Ohio Republican Gubernatorial Candidate DeWine Gets a Union Endorsement

photo of Mike DeWine with union members
Pressed on proposals to make Ohio a right-to-work state, DeWine said it's not on his agenda, but he'll do what's needed to make Ohio competitive.

In what could be a close gubernatorial race this year, Republican nominee Mike DeWine  picked up a labor union endorsement Wednesday. A nod for a Republican is not unusual for the International Union of Operating Engineers.

IUOE Local 18 represents about 15,000 members in Ohio.  They’re the heavy equipment operators who build roads and bridges. President Obama came to Ohio to promote an infrastructure bill but Congressional Republicans rejected it.

But Richard Dalton, the business manager for the operating engineers, says Ohio spending on highways has been very good.

“We’ve been more successful with a Republican as a governor than we have with a Democrat as the governor,” Dalton said. 

The only political statement on the union’s website is that Right to Work Laws are wrong for Ohio.

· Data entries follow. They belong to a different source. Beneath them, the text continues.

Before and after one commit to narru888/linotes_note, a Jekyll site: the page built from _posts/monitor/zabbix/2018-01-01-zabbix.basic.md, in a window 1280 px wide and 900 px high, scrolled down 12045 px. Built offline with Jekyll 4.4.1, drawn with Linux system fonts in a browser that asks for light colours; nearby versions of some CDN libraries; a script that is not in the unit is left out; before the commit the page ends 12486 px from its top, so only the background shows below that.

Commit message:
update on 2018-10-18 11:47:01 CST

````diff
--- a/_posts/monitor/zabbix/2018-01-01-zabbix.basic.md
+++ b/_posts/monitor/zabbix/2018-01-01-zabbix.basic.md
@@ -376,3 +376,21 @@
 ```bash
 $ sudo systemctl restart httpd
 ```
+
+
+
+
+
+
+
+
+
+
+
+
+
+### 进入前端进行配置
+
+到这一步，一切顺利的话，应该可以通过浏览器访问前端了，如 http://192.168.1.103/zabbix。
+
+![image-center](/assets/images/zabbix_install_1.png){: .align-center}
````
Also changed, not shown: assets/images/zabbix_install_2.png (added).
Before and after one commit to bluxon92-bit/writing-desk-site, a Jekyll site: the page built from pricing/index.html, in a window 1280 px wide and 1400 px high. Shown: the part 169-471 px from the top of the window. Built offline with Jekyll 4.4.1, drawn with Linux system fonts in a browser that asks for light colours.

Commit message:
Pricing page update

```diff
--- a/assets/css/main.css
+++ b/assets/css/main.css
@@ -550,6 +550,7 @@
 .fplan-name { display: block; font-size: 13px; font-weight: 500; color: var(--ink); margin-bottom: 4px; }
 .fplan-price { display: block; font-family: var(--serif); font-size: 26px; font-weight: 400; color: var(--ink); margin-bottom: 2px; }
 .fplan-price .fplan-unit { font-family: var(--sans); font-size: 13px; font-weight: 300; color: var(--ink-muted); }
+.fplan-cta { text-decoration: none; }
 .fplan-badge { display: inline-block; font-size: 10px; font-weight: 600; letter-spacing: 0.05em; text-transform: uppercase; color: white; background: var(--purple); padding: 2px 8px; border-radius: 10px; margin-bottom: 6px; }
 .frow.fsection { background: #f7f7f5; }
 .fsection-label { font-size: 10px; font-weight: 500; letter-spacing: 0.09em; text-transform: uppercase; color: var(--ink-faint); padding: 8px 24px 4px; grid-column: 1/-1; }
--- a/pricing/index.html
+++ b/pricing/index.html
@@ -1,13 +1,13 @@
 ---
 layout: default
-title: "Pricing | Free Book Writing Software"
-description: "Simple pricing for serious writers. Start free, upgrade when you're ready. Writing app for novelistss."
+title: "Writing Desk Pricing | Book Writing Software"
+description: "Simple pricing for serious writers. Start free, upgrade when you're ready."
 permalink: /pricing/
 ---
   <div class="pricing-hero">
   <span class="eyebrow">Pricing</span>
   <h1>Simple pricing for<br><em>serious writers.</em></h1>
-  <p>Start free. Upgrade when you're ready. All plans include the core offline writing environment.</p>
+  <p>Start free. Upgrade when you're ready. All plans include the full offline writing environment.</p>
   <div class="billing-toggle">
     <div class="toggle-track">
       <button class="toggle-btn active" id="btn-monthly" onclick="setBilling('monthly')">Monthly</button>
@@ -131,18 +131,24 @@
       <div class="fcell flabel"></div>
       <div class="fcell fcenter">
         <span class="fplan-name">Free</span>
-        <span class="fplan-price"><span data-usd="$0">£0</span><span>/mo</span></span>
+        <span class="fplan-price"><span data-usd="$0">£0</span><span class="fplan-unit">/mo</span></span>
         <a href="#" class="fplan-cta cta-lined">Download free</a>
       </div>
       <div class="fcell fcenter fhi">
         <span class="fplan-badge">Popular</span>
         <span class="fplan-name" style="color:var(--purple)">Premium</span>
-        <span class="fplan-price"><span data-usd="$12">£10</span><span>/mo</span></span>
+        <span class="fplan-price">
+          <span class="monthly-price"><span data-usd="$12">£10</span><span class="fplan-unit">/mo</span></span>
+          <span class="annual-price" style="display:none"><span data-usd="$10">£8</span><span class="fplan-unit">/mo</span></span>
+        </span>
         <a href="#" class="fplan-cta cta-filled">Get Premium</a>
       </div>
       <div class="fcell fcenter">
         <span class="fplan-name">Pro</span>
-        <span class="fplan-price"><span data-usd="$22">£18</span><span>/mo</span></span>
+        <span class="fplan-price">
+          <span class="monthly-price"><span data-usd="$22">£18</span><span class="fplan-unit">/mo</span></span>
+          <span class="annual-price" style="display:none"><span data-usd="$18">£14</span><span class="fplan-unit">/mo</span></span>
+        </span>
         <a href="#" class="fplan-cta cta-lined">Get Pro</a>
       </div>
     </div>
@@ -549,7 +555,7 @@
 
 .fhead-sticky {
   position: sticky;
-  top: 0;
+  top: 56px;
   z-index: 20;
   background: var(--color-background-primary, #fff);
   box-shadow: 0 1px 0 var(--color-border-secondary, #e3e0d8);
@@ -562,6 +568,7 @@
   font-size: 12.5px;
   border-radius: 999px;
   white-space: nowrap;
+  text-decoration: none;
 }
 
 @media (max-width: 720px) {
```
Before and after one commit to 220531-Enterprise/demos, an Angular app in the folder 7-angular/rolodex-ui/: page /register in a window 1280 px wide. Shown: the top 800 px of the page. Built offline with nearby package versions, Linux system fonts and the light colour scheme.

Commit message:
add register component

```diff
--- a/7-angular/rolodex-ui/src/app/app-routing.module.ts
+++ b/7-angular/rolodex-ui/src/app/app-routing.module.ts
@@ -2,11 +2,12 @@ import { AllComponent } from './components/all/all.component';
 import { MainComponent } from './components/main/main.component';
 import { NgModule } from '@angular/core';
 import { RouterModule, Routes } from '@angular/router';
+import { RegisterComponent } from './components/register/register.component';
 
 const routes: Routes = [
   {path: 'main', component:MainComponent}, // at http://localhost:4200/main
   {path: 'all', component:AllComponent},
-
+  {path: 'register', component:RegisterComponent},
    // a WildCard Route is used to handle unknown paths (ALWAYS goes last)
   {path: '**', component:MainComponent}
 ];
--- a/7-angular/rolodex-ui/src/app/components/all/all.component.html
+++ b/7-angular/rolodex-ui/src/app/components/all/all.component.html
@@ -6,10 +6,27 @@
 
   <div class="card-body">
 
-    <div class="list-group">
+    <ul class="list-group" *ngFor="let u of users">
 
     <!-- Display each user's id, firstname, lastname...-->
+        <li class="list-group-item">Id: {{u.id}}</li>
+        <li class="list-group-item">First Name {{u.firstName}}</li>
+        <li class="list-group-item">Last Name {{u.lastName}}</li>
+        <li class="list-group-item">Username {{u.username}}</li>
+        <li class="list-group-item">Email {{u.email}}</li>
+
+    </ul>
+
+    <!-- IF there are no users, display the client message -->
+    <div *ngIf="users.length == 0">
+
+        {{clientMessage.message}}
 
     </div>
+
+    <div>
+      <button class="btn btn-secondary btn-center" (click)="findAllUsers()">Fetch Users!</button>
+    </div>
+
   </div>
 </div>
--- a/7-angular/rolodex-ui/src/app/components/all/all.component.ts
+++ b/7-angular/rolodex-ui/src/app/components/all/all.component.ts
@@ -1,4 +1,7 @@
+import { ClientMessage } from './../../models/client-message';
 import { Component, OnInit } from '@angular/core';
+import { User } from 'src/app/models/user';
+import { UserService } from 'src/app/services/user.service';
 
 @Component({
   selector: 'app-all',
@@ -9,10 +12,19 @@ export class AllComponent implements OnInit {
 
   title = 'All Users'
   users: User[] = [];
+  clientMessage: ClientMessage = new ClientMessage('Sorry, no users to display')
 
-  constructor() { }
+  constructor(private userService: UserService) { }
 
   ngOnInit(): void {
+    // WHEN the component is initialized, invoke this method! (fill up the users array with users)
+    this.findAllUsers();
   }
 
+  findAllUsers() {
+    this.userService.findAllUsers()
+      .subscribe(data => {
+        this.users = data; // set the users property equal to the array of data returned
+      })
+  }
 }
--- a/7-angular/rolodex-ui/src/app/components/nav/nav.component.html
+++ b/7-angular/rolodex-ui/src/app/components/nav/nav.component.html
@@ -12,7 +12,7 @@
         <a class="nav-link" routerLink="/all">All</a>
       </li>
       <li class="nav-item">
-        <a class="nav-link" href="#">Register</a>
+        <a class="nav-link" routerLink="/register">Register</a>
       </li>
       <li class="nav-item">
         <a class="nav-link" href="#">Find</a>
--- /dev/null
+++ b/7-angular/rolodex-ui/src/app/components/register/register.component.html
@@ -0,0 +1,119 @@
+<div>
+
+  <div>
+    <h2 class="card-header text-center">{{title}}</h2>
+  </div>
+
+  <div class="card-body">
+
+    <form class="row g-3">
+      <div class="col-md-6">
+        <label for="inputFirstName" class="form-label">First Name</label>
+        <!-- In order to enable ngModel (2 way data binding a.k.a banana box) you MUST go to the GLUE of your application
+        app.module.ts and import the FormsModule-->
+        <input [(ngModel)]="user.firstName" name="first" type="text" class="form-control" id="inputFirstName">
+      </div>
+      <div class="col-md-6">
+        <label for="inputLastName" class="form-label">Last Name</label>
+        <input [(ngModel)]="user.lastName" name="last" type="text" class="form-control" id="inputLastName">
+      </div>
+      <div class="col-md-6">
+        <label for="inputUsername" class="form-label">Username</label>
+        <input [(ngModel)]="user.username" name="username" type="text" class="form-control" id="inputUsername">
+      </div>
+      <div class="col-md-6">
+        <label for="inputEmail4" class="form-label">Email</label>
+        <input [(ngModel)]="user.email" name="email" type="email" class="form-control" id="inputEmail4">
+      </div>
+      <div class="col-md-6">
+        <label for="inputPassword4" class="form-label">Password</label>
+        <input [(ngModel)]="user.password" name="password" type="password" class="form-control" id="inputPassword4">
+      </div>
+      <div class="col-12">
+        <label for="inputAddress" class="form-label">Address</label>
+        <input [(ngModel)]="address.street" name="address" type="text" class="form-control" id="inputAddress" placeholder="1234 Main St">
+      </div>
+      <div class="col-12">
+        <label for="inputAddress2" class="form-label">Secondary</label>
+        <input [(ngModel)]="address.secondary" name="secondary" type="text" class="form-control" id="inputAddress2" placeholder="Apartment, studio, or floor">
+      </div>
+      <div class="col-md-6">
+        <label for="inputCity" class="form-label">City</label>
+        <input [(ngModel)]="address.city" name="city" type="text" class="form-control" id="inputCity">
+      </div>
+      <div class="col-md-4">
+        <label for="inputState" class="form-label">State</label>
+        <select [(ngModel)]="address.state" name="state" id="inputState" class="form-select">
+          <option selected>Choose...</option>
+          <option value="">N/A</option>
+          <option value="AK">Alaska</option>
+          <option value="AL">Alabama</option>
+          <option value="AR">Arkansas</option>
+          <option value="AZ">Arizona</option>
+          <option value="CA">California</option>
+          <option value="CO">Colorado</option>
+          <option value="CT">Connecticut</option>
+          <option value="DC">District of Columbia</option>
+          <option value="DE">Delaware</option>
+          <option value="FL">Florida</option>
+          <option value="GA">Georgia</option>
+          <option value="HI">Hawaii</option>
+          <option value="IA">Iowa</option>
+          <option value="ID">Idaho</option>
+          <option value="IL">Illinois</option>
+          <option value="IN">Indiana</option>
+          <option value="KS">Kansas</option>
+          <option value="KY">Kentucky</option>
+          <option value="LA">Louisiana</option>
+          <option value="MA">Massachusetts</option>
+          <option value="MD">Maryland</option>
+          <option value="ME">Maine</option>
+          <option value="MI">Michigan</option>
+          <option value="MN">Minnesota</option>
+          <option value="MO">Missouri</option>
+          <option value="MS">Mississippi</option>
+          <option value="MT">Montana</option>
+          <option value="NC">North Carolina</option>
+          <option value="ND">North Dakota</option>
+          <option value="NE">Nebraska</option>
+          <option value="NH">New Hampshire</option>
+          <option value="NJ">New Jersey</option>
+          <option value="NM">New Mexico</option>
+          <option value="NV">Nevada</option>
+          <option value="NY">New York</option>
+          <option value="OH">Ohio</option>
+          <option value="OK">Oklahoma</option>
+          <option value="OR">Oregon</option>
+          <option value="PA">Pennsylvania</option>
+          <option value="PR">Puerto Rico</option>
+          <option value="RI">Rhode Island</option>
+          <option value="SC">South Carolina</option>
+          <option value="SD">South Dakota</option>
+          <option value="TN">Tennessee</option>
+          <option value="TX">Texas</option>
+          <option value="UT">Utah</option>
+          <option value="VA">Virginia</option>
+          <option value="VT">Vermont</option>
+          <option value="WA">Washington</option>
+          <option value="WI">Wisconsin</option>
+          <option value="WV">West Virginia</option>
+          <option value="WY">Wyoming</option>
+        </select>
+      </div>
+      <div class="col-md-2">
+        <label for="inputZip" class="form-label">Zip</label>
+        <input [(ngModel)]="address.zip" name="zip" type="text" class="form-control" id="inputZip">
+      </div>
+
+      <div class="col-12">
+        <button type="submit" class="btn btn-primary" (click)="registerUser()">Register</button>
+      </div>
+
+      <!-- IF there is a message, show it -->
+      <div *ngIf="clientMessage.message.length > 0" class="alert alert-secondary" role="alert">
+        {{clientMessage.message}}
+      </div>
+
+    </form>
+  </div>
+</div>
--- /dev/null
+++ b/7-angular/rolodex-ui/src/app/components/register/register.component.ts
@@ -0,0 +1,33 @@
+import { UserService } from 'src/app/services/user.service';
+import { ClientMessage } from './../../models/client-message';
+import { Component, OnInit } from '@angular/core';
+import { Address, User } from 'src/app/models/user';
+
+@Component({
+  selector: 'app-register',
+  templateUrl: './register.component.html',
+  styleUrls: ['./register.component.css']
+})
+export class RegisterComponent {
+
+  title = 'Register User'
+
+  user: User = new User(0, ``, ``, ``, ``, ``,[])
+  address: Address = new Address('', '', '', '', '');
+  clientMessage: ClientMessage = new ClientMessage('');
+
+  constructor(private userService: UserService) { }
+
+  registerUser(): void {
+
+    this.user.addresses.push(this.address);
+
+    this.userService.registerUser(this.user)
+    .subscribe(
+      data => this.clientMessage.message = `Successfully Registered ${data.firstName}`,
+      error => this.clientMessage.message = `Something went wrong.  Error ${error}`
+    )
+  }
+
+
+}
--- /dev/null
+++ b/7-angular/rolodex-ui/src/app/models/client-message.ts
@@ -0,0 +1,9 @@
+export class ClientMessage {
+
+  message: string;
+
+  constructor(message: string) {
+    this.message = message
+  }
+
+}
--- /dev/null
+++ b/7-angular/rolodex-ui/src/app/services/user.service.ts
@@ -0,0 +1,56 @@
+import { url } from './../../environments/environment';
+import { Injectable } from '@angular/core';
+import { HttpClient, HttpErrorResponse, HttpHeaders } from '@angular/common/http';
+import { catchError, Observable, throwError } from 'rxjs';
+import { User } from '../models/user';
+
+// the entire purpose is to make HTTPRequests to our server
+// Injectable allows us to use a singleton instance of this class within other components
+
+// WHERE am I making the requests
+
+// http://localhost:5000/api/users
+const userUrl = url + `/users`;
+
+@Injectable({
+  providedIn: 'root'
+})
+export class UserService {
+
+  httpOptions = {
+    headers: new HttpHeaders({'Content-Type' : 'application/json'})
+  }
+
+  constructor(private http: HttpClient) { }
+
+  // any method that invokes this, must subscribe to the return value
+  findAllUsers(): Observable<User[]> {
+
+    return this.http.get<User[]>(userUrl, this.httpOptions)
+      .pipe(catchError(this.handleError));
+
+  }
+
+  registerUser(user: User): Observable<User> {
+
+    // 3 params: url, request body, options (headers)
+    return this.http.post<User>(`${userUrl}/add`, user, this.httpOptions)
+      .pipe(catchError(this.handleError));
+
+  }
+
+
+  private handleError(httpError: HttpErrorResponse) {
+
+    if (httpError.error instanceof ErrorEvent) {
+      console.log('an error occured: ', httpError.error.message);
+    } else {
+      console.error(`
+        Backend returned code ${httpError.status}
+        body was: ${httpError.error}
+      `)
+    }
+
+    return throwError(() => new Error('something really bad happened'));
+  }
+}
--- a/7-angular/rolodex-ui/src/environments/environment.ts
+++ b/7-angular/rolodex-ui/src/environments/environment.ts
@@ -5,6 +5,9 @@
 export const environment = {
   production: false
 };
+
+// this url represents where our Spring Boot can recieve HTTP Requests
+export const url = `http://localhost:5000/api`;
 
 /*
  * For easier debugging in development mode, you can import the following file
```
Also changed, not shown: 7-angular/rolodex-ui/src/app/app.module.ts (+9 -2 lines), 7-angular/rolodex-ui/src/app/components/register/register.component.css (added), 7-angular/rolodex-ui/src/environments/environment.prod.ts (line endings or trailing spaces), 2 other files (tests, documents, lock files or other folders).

Yet those proposals to weaken labor unions is exactly what Republican legislators in Columbus are proposing.

Asked if he would sign such a law, Mike DeWine avoided answering and quoted Gov. John  Kasich.

"Not on our agenda, at all," he said.

When pushed,  Dewine said he would do anything that keeps Ohio competitive.